■ PROBLEM TO WORK ON
Line by line, please look for the word "another" in the following records, then copy each line you find it in.

■ MATERIAL TO PROCESS
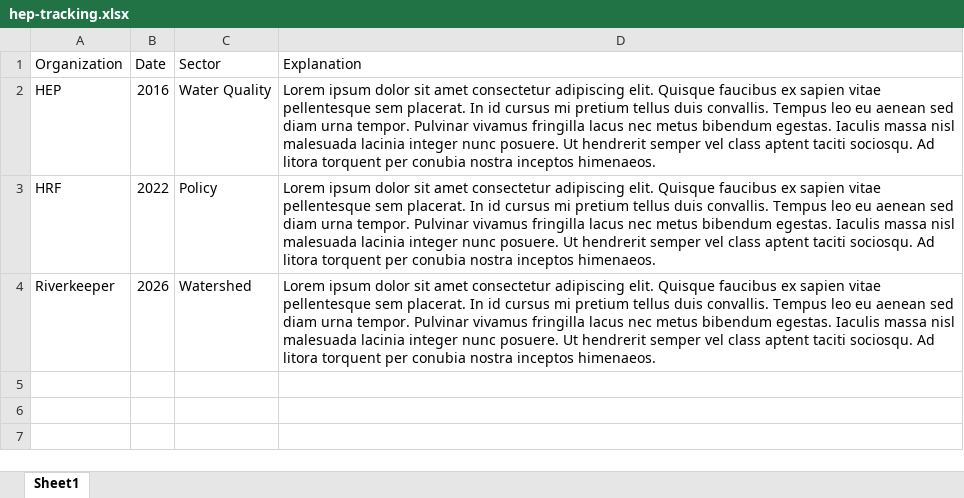
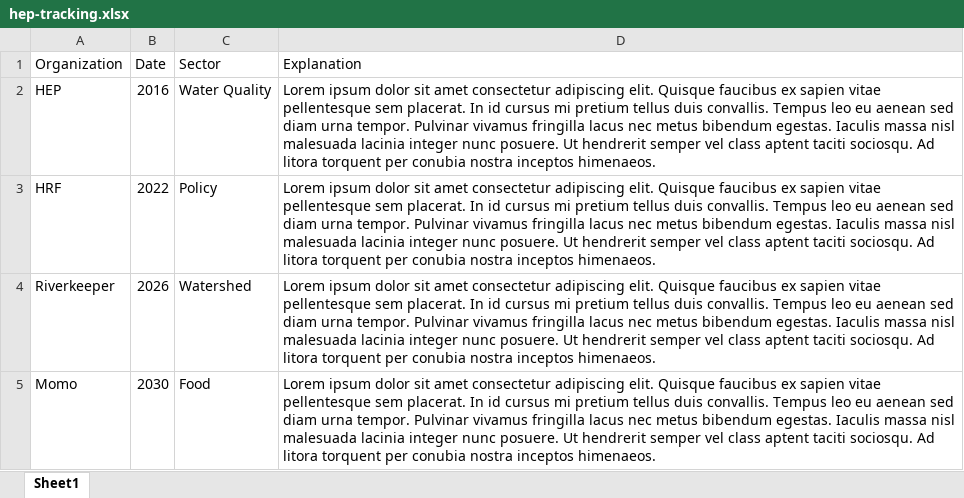
Before and after one commit to cankadir/hep-tracking-table, an Excel workbook: data/hep-tracking.xlsx, sheet Sheet1, drawn as a sheet; values as stored, in another font and other column widths than the file's, no borders; charts and pictures not drawn; the diff names each change by its address in the sheet, - before the commit and + after, or states it on an @@ line.

```diff
--- a/data/hep-tracking.xlsx (sheet Sheet1)
+++ b/data/hep-tracking.xlsx (sheet Sheet1)
+row 5: Momo | 2030 | Food | Lorem ipsum dolor sit amet consectetur adipiscing elit. Quisque faucibus ex sapien vitae pellentesque sem placerat. In id cursus mi pretium tellus duis convallis. Tempus leo eu aenean sed diam urna tempor. Pulvinar vivamus fringilla lacus nec metus bibendum egestas. Iaculis massa nisl malesuada lacinia integer nunc posuere. Ut hendrerit semper vel class aptent taciti sociosqu. Ad litora torquent per conubia nostra inceptos himenaeos.
```
Also changed, not shown: 1 other file.
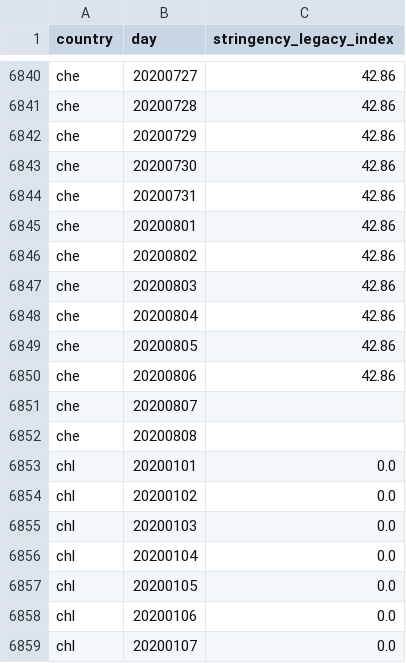
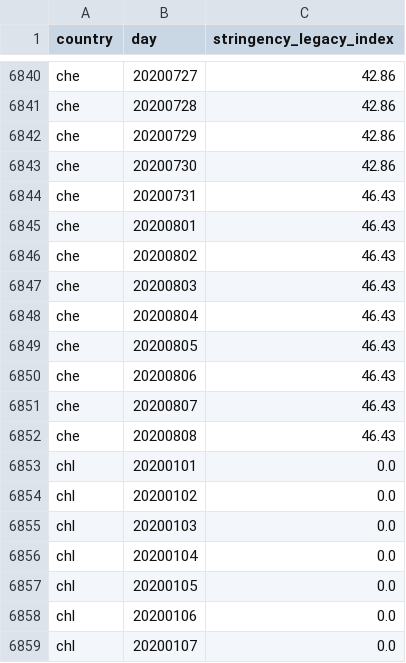
Before and after one commit to open-numbers/ddf--oxford--covid_government_response, a CSV file: ddf--datapoints--stringency_legacy_index--by--country--day.csv, drawn as a sheet; only a part is shown, gaps mark what is left out.

```diff
--- a/ddf--datapoints--stringency_legacy_index--by--country--day.csv
+++ b/ddf--datapoints--stringency_legacy_index--by--country--day.csv
@@ -6843,11 +6843,11 @@ che,20200729,42.86
 che,20200730,42.86
-che,20200731,42.86
-che,20200801,42.86
-che,20200802,42.86
-che,20200803,42.86
-che,20200804,42.86
-che,20200805,42.86
-che,20200806,42.86
-che,20200807,
-che,20200808,
+che,20200731,46.43
+che,20200801,46.43
+che,20200802,46.43
+che,20200803,46.43
+che,20200804,46.43
+che,20200805,46.43
+che,20200806,46.43
+che,20200807,46.43
+che,20200808,46.43
 chl,20200101,0.0
```
Also changed, not shown: ddf--datapoints--containment_health_index--by--country--day.csv, ddf--datapoints--economic_support_index--by--country--day.csv, 29 other files.
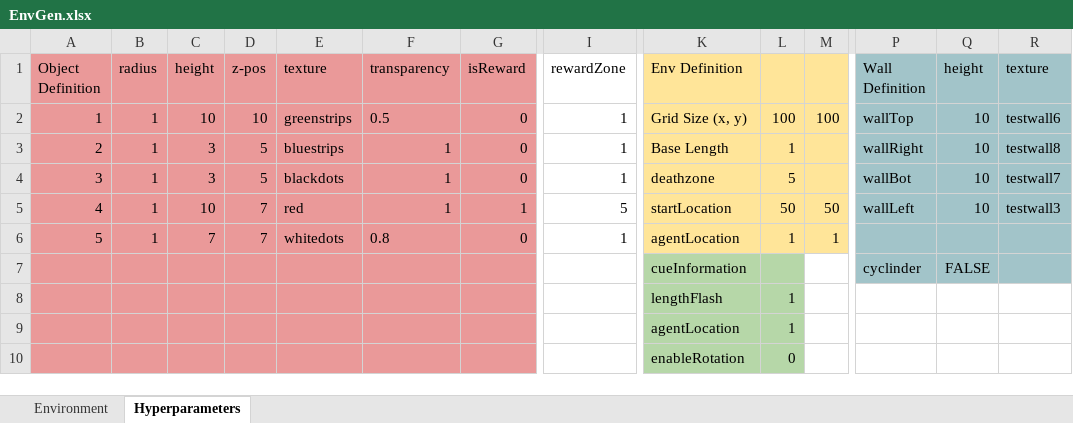
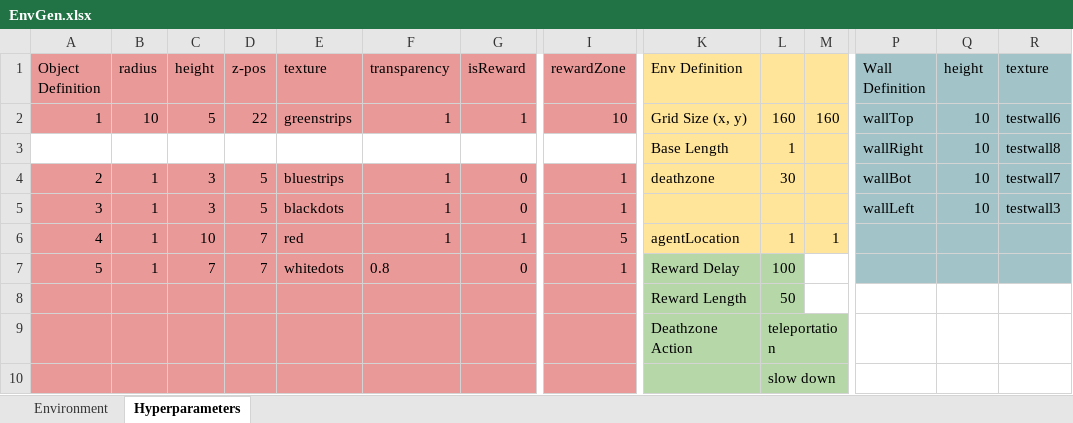
Before and after one commit to LoaloaF/UnityRatVR, an Excel workbook: Experiments/EnvGen.xlsx, sheet Hyperparameters, drawn as a sheet; only a part is shown, gaps mark what is left out; values as stored, in another font and other column widths than the file's, no borders; charts and pictures not drawn; removed rows and columns are numbered as before the commit, all else as after; rows hold the shown columns only; the diff names each change by its address in the sheet, - before the commit and + after, or states it on an @@ line.

Commit message:
deathzone teleportation

```diff
--- a/Experiments/EnvGen.xlsx (sheet Hyperparameters)
+++ b/Experiments/EnvGen.xlsx (sheet Hyperparameters)
-I1:I2 fill: none
+I1:I2 fill: #EA9999
-B2 (radius): 1
+B2 (radius): 10
-C2 (height): 10
+C2 (height): 5
-D2 (z-pos): 10
+D2 (z-pos): 22
-F2 (transparency): 0.5
+F2 (transparency): 1
-G2 (isReward): 0
+G2 (isReward): 1
-I2 (rewardZone): 1
+I2 (rewardZone): 10
-L2: 100
+L2: 160
-M2: 100
+M2: 160
+row 3:  |  |  |  |  |  |  |  | Base Length | 1 |  | wallRight | 10 | testwall8
-I4:I7 fill: none
+I4:I7 fill: #EA9999
-K4 (Env Definition): Base Length
+K4 (Env Definition): deathzone
-L4: 1
+L4: 30
-P4 (Wall Definition): wallRight
+P4 (Wall Definition): wallBot
-R4 (texture): testwall8
+R4 (texture): testwall7
-K5 (Env Definition): deathzone
+K5 (Env Definition): (empty)
-L5: 5
+L5: (empty)
-P5 (Wall Definition): wallBot
+P5 (Wall Definition): wallLeft
-R5 (texture): testwall7
+R5 (texture): testwall3
-K6 (Env Definition): startLocation
+K6 (Env Definition): agentLocation
-L6: 50
+L6: 1
-M6: 50
+M6: 1
-P6 (Wall Definition): wallLeft
+P6 (Wall Definition): (empty)
-Q6 (height): 10
+Q6 (height): (empty)
-R6 (texture): testwall3
+R6 (texture): (empty)
-K7 (Env Definition): agentLocation
+K7 (Env Definition): Reward Delay
-K7:L7 fill: #FFE599
+K7:L7 fill: #B6D7A8
-L7: 1
+L7: 100
-M7: 1
+M7: (empty)
-M7 fill: #FFE599
+M7 fill: none
-row 7:  |  |  |  |  |  |  |  | cueInformation |  |  | cyclinder | FALSE
-row 8:  |  |  |  |  |  |  |  | lengthFlash | 1
-row 9:  |  |  |  |  |  |  |  | agentLocation | 1
-row 10:  |  |  |  |  |  |  |  | enableRotation | 0
+row 8:  |  |  |  |  |  |  |  | Reward Length | 50
+row 9:  |  |  |  |  |  |  |  | Deathzone Action | teleportation
+row 10:  |  |  |  |  |  |  |  |  | slow down
```
Also changed, not shown: sheet Environment, 39 other files.
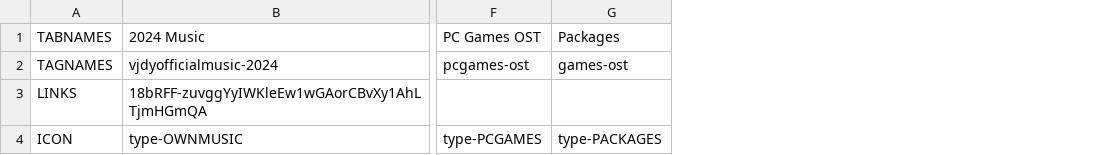
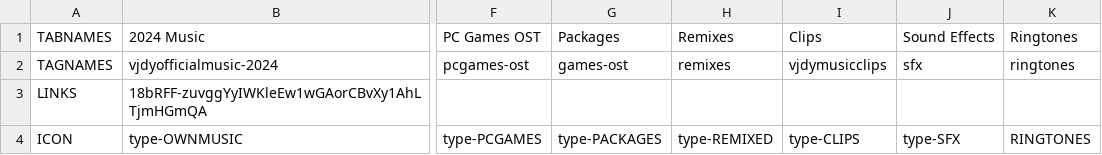
Before and after one commit to vjdyofficial/vjdyofficial, a CSV file: Music Store/servertabs.csv, drawn as a sheet; only a part is shown, gaps mark what is left out; the diff names each change by its address in the sheet, - before the commit and + after, or states it on an @@ line.

Commit message:
Update servertabs.csv

```diff
--- a/Music Store/servertabs.csv
+++ b/Music Store/servertabs.csv
+column H (Remixes), rows 2-4: remixes |  | type-REMIXED
+column I (Clips), rows 2-4: vjdymusicclips |  | type-CLIPS
+column J (Sound Effects), rows 2-4: sfx |  | type-SFX
+column K (Ringtones), rows 2-4: ringtones |  | RINGTONES
```
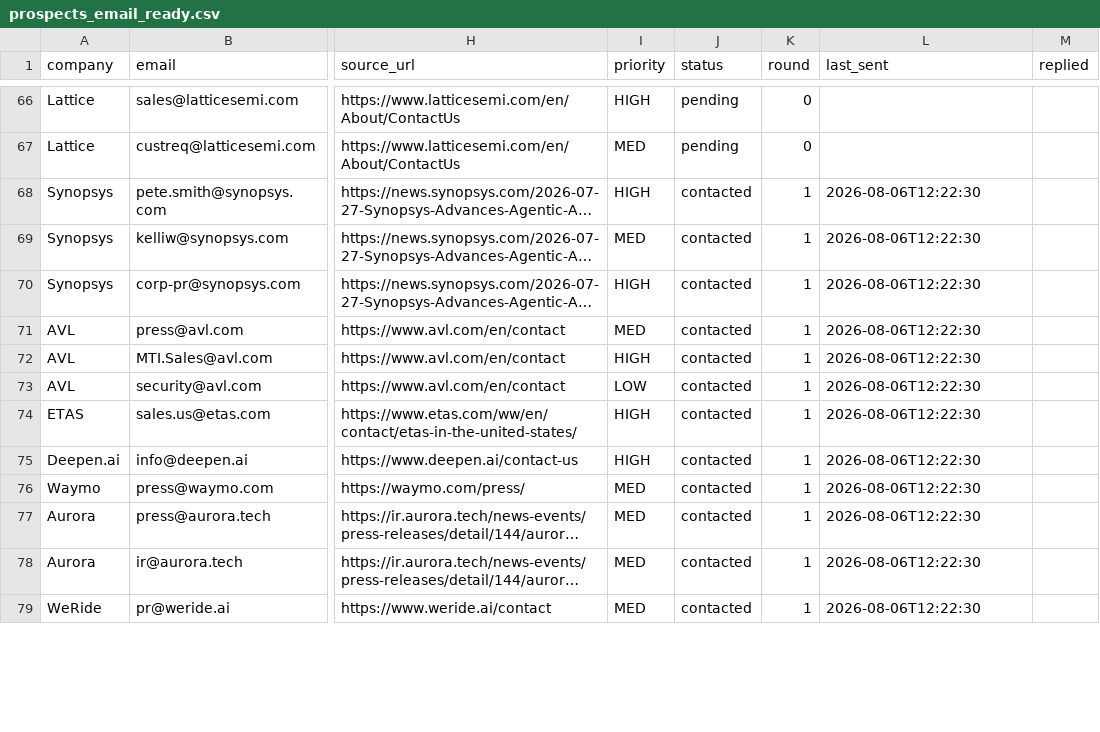
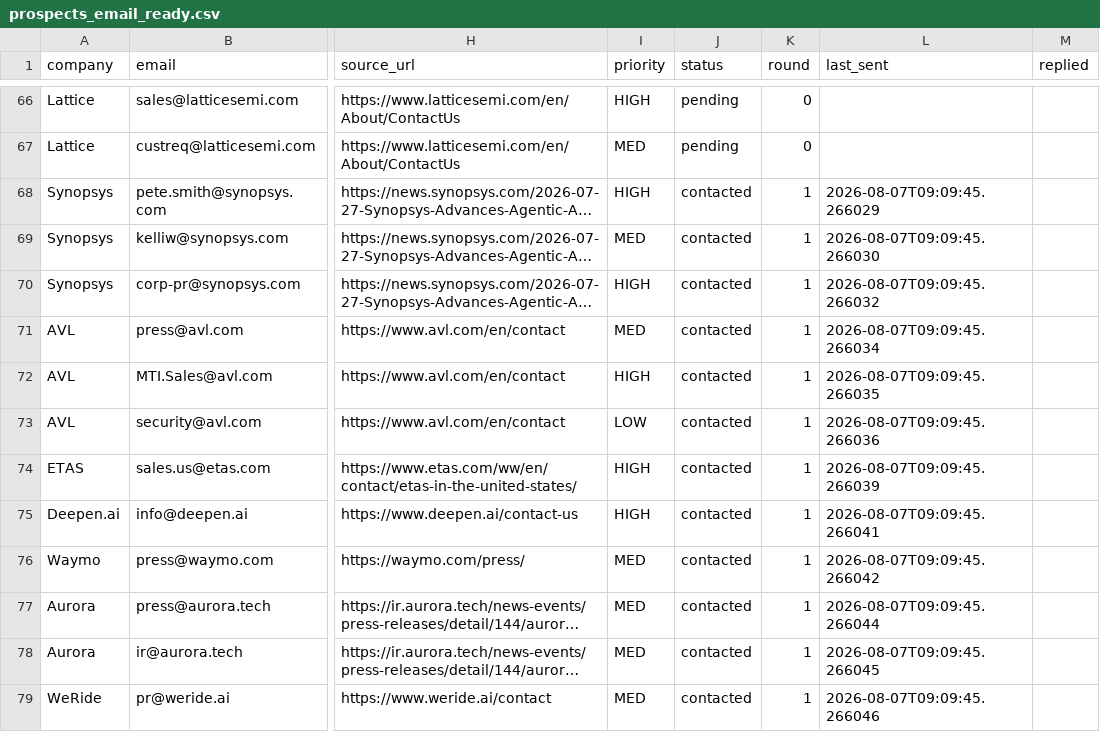
Before and after one commit to BuqingLiu/santaclara-aegis, a CSV file: growth/prospects_email_ready.csv, drawn as a sheet; only a part is shown, gaps mark what is left out; long unchanged cells end in …; the diff covers the shown part only; the diff names each change by its address in the sheet, - before the commit and + after, or states it on an @@ line.

```diff
--- a/growth/prospects_email_ready.csv
+++ b/growth/prospects_email_ready.csv
-L68 (last_sent): 2026-08-06T12:22:30
+L68 (last_sent): 2026-08-07T09:09:45.266029
-L69 (last_sent): 2026-08-06T12:22:30
+L69 (last_sent): 2026-08-07T09:09:45.266030
-L70 (last_sent): 2026-08-06T12:22:30
+L70 (last_sent): 2026-08-07T09:09:45.266032
-L71 (last_sent): 2026-08-06T12:22:30
+L71 (last_sent): 2026-08-07T09:09:45.266034
-L72 (last_sent): 2026-08-06T12:22:30
+L72 (last_sent): 2026-08-07T09:09:45.266035
-L73 (last_sent): 2026-08-06T12:22:30
+L73 (last_sent): 2026-08-07T09:09:45.266036
-L74 (last_sent): 2026-08-06T12:22:30
+L74 (last_sent): 2026-08-07T09:09:45.266039
-L75 (last_sent): 2026-08-06T12:22:30
+L75 (last_sent): 2026-08-07T09:09:45.266041
-L76 (last_sent): 2026-08-06T12:22:30
+L76 (last_sent): 2026-08-07T09:09:45.266042
-L77 (last_sent): 2026-08-06T12:22:30
+L77 (last_sent): 2026-08-07T09:09:45.266044
-L78 (last_sent): 2026-08-06T12:22:30
+L78 (last_sent): 2026-08-07T09:09:45.266045
-L79 (last_sent): 2026-08-06T12:22:30
+L79 (last_sent): 2026-08-07T09:09:45.266046
```
Also changed, not shown: 72 edited cells elsewhere in this file, 9 other files.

■ SOLUTION FOR THIS TASK
Before and after one commit to cankadir/hep-tracking-table, an Excel workbook: data/hep-tracking.xlsx, sheet Sheet1, drawn as a sheet; values as stored, in another font and other column widths than the file's, no borders; charts and pictures not drawn; the diff names each change by its address in the sheet, - before the commit and + after, or states it on an @@ line.
Before and after one commit to LoaloaF/UnityRatVR, an Excel workbook: Experiments/EnvGen.xlsx, sheet Hyperparameters, drawn as a sheet; only a part is shown, gaps mark what is left out; values as stored, in another font and other column widths than the file's, no borders; charts and pictures not drawn; removed rows and columns are numbered as before the commit, all else as after; rows hold the shown columns only; the diff names each change by its address in the sheet, - before the commit and + after, or states it on an @@ line.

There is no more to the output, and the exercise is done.